For many of us, this is not our day job. I bought my pet Goffin from a breeder friend of mine. Her day job was a custodian. Most of the breeding I’ve done was while going to school and working as a bank teller. I’ve always operated on the level of “my birds pay for themselves, and I have a little bit leftover to reinvest/upgrade.” My breeders pay for their own upkeep. They pay for the birds that don’t quite fit in as either a pet or a breeder, but still need a decent home. They pay for the retired birds and the special needs birds. They pay for the species that no one has ever heard of- sometimes endangered, sometimes not. Aviculture is a passion, not an easy way to make money. There is nothing easy about this.
This year in particular I’ve had so many chicks reach pipping and then become trapped. Some I’ve managed to assist and they’ve gone on to develop into beautiful, happy, healthy babies. Others have died trapped inside their eggshell prison. It’s heartbreaking to see them that close to the end and find them dead. You think, “if only I’d intervened sooner maybe it would have been okay.”
People say it would be wonderful if everyone stopped breeding.
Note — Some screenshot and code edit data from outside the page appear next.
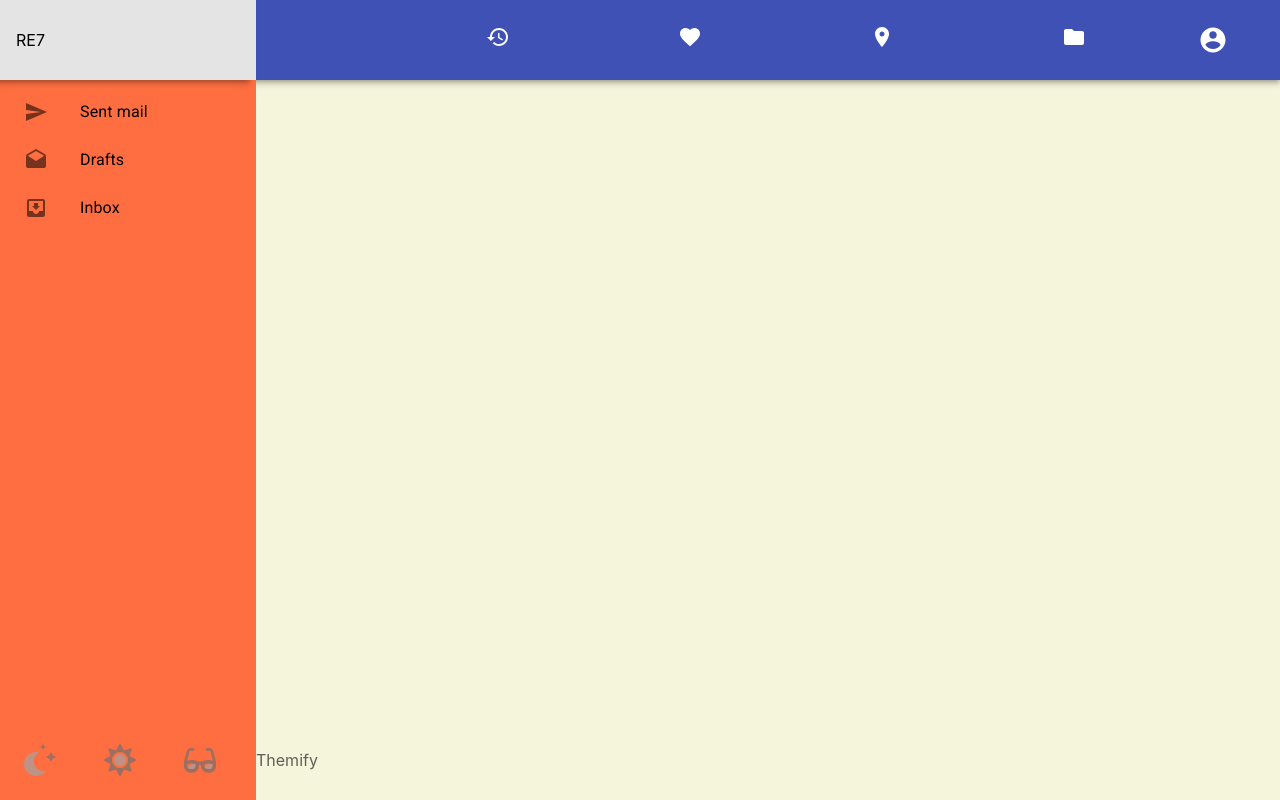
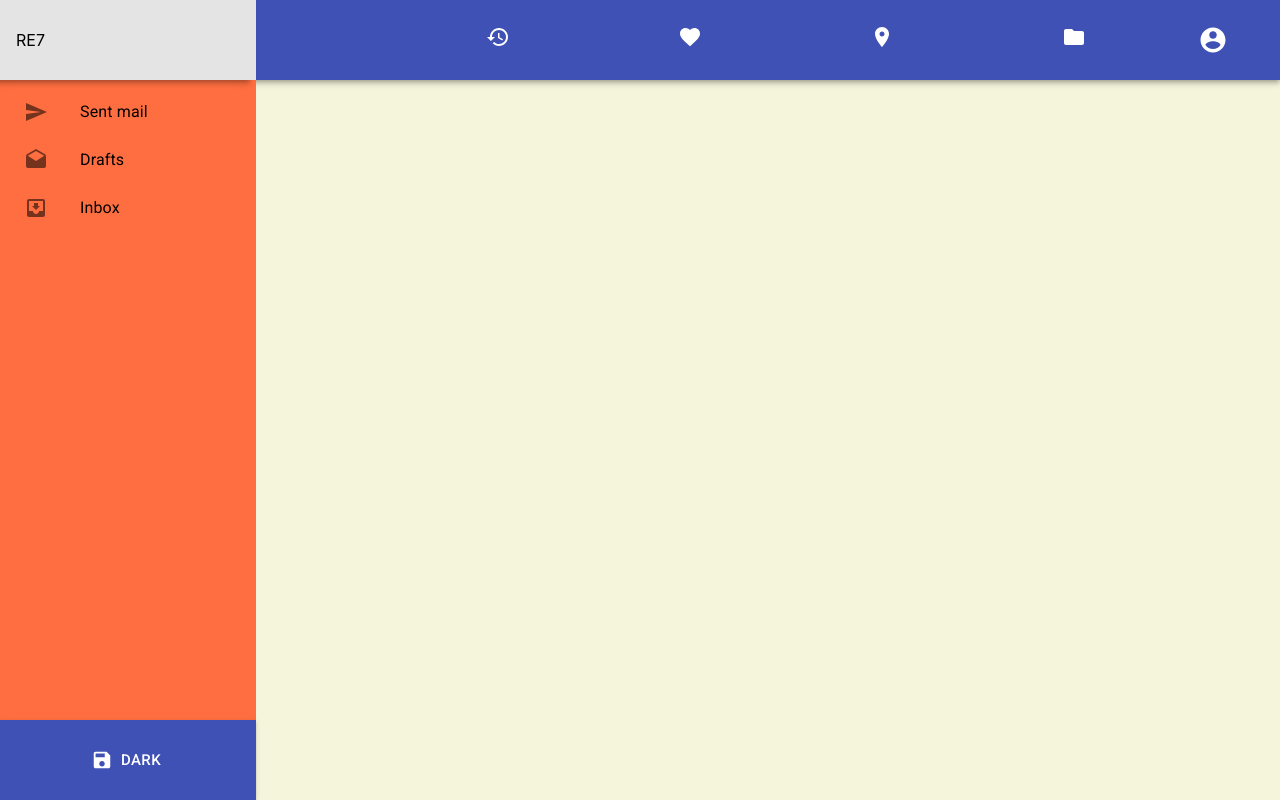
Before and after one commit to Re7wac/react-redux, a React (Create React App) app: page /servicespage in a window 1280 px wide. Built offline with nearby package versions, Linux system fonts and the light colour scheme.

Commit message:
reafctore theme button

```diff
--- a/src/components/side-bar/Logo.jsx
+++ b/src/components/side-bar/Logo.jsx
@@ -8,13 +8,14 @@ const useStyles = makeStyles(theme => ({
     boxShadow:
       "-6px 2px 4px -1px rgba(0,0,0,0.2), -6px 4px 5px 0px rgba(0,0,0,0.14), -6px 1px 10px 0px rgba(0,0,0,0.12)",
     position: "relative",
-    zIndex: 2
+    zIndex: 2,
+    borderRadius: 0
   }
 }));
 const Logo = props => {
   const classes = useStyles("");
   return (
-    <Paper className={classes.root} elevation="0" square="false">
+    <Paper className={classes.root}>
       <Link to="#" className="nav-link">
         <i className="fas fa-angle-double-right fa-secondary"></i>
         <span className="link-text">RE7</span>
--- a/src/components/side-bar/Theme.jsx
+++ b/src/components/side-bar/Theme.jsx
@@ -1,11 +1,30 @@
 import React from "react";
 import { setTheme } from "../../actions/theme-ations";
-import { useDispatch } from "react-redux";
+import { useDispatch, connect } from "react-redux";
 import { Link } from "react-router-dom";
+import Button from "@material-ui/core/Button";
 import "./theme.css";
+import { makeStyles } from "@material-ui/core";
+import SaveIcon from "@material-ui/icons/Save";
+
+const useStyles = makeStyles(theme => ({
+  button: {
+    margin: theme.spacing(0),
+    borderRadius: 0,
+    width: "100%",
+    height: "5rem",
+    position: "absolute",
+    bottom: "0px",
+    justifyContent: "baseline"
+  }
+}));
+
 const Theme = props => {
+  const classes = useStyles();
   const dispatch = useDispatch();
   const themeMap = { light: "solar", solar: "dark", dark: "light" };
+  const themeLabel = props.theme;
+  console.log(themeLabel);
 
   const bodyClass = document.body.classList;
   let tmp;
@@ -25,85 +44,30 @@ const Theme = props => {
   };
 
   return (
-    <li className="nav-item theme-button" id="themeButton">
-      <Link onClick={toggleTheme} className="nav-link">
-        <svg
-          className="theme-icon svg-inline--fa fa-moon-stars fa-w-16 fa-7x"
-          id="lightIcon"
-          aria-hidden="true"
-          focusable="false"
-          data-prefix="fad"
-          data-icon="moon-stars"
-          role="img"
-          xmlns="http://www.w3.org/2000/svg"
-          viewBox="0 0 512 512"
-        >
-          <g className="fa-group">
-            <path
-              fill="currentColor"
-              d="M320 32L304 0l-16 32-32 16 32 16 16 32 16-32 32-16zm138.7 149.3L432 128l-26.7 53.3L352 208l53.3 26.7L432 288l26.7-53.3L512 208z"
-              className="fa-secondary"
-            ></path>
-            <path
-              fill="currentColor"
-              d="M332.2 426.4c8.1-1.6 13.9 8 8.6 14.5a191.18 191.18 0 0 1-149 71.1C85.8 512 0 426 0 320c0-120 108.7-210.6 227-188.8 8.2 1.6 10.1 12.6 2.8 16.7a150.3 150.3 0 0 0-76.1 130.8c0 94 85.4 165.4 178.5 147.7z"
-              className="fa-primary"
-              a
-            ></path>
-          </g>
-        </svg>
-        <svg
-          className="theme-icon svg-inline--fa fa-sun fa-w-16 fa-7x"
-          id="solarIcon"
-          aria-hidden="true"
-          focusable="false"
-          data-prefix="fad"
-          data-icon="sun"
-          role="img"
-          xmlns="http://www.w3.org/2000/svg"
-          viewBox="0 0 512 512"
-        >
-          <g className="fa-group">
-            <path
-              fill="currentColor"
-              d="M502.42 240.5l-94.7-47.3 33.5-100.4c4.5-13.6-8.4-26.5-21.9-21.9l-100.4 33.5-47.41-94.8a17.31 17.31 0 0 0-31 0l-47.3 94.7L92.7 70.8c-13.6-4.5-26.5 8.4-21.9 21.9l33.5 100.4-94.7 47.4a17.31 17.31 0 0 0 0 31l94.7 47.3-33.5 100.5c-4.5 13.6 8.4 26.5 21.9 21.9l100.41-33.5 47.3 94.7a17.31 17.31 0 0 0 31 0l47.31-94.7 100.4 33.5c13.6 4.5 26.5-8.4 21.9-21.9l-33.5-100.4 94.7-47.3a17.33 17.33 0 0 0 .2-31.1zm-155.9 106c-49.91 49.9-131.11 49.9-181 0a128.13 128.13 0 0 1 0-181c49.9-49.9 131.1-49.9 181 0a128.13 128.13 0 0 1 0 181z"
-              className="fa-secondary"
-            ></path>
-            <path
-              fill="currentColor"
-              d="M352 256a96 96 0 1 1-96-96 96.15 96.15 0 0 1 96 96z"
-              className="fa-primary"
-            ></path>
-          </g>
-        </svg>
-        <svg
-          className="theme-icon svg-inline--fa fa-sunglasses fa-w-18 fa-7x"
-          id="darkIcon"
-          aria-hidden="true"
-          focusable="false"
-          data-prefix="fad"
-          data-icon="sunglasses"
-          role="img"
-          xmlns="http://www.w3.org/2000/svg"
-          viewBox="0 0 576 512"
-        >
-          <g className="fa-group">
-            <path
-              fill="currentColor"
-              d="M574.09 280.38L528.75 98.66a87.94 87.94 0 0 0-113.19-62.14l-15.25 5.08a16 16 0 0 0-10.12 20.25L395.25 77a16 16 0 0 0 20.22 10.13l13.19-4.39c10.87-3.63 23-3.57 33.15 1.73a39.59 39.59 0 0 1 20.38 25.81l38.47 153.83a276.7 276.7 0 0 0-81.22-12.47c-34.75 0-74 7-114.85 26.75h-73.18c-40.85-19.75-80.07-26.75-114.85-26.75a276.75 276.75 0 0 0-81.22 12.45l38.47-153.8a39.61 39.61 0 0 1 20.38-25.82c10.15-5.29 22.28-5.34 33.15-1.73l13.16 4.39A16 16 0 0 0 180.75 77l5.06-15.19a16 16 0 0 0-10.12-20.21l-15.25-5.08A87.95 87.95 0 0 0 47.25 98.65L1.91 280.38A75.35 75.35 0 0 0 0 295.86v70.25C0 429 51.59 480 115.19 480h37.12c60.28 0 110.38-45.94 114.88-105.37l2.93-38.63h35.76l2.93 38.63c4.5 59.43 54.6 105.37 114.88 105.37h37.12C524.41 480 576 429 576 366.13v-70.25a62.67 62.67 0 0 0-1.91-15.5zM203.38 369.8c-2 25.9-24.41 46.2-51.07 46.2h-37.12C87 416 64 393.63 64 366.11v-37.55a217.35 217.35 0 0 1 72.59-12.9 196.51 196.51 0 0 1 69.91 12.9zM512 366.13c0 27.5-23 49.87-51.19 49.87h-37.12c-26.69 0-49.1-20.3-51.07-46.2l-3.12-41.24a196.55 196.55 0 0 1 69.94-12.9A217.41 217.41 0 0 1 512 328.58z"
-              className="fa-secondary"
-            ></path>
-            <path
-              fill="currentColor"
-              d="M64.19 367.9c0-.61-.19-1.18-.19-1.8 0 27.53 23 49.9 51.19 49.9h37.12c26.66 0 49.1-20.3 51.07-46.2l3.12-41.24c-14-5.29-28.31-8.38-42.78-10.42zm404-50l-95.83 47.91.3 4c2 25.9 24.38 46.2 51.07 46.2h37.12C489 416 512 393.63 512 366.13v-37.55a227.76 227.76 0 0 0-43.85-10.66z"
-              className="fa-primary"
-            ></path>
-          </g>
-        </svg>
-        <span className="link-text">Themify</span>
-      </Link>
-    </li>
+    <Button
+      variant="contained"
+      color="primary"
+      size="large"
+      className={classes.button}
+      startIcon={
+        props.theme === "dark" ? (
+          <SaveIcon />
+        ) : props.theme === "light" ? (
+          <SaveIcon />
+        ) : (
+          <SaveIcon />
+        )
+      }
+      onClick={toggleTheme}
+    >
+      {props.sideBar.open === "open" ? themeLabel : ""}
+    </Button>
   );
 };
 
-export default Theme;
+const mapStateToProps = state => ({
+  sideBar: state.sideBar.open,
+  theme: state.theme.theme
+});
+
+export default connect(mapStateToProps)(Theme);
```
It would be a catastrophic loss, both in the level of expertise and the captive gene pool. I’ve been retired for 12 years. In just that short time span, all my own cockatiels have become too old to breed. I’ve seen species that were quite common in aviculture slowly drop off the map. Kakarikis- the species in my logo, the feisty little New Zealand birds that gave my aviary its name- have become even rarer than they were back when I began working with them. I can’t even find yellow fronted kakarikis that haven’t been hybridized with their red fronted cousins. I cringe when I see very rare species kept back from breeding programs by well-meaning rescues. I feel like Indiana Jones crying out “It belongs in a museum!” These birds need qualified people working with them.
When you see a bird for sale, think of how much work went in to get to that point- pairs that may not have worked out, years of waiting for birds to mature, infertile clutches, dead chicks, disease testing, all the costs associated with keeping live animals (housing, feeding, veterinary care), the learning curve (both for the breeder and the birds- chicks, like human babies, don’t come with instruction manuals!), and TIME. Are you willing to feed a chick every 2 hours around the clock? Because I am. It takes a toll you.
Aviculture needs us all working together- pet owners, breeders, veterinarians, rescues, behaviorists. We each bring something to the table. When one group doesn’t take the time to understand or listen to the others, the birds are the ones who lose.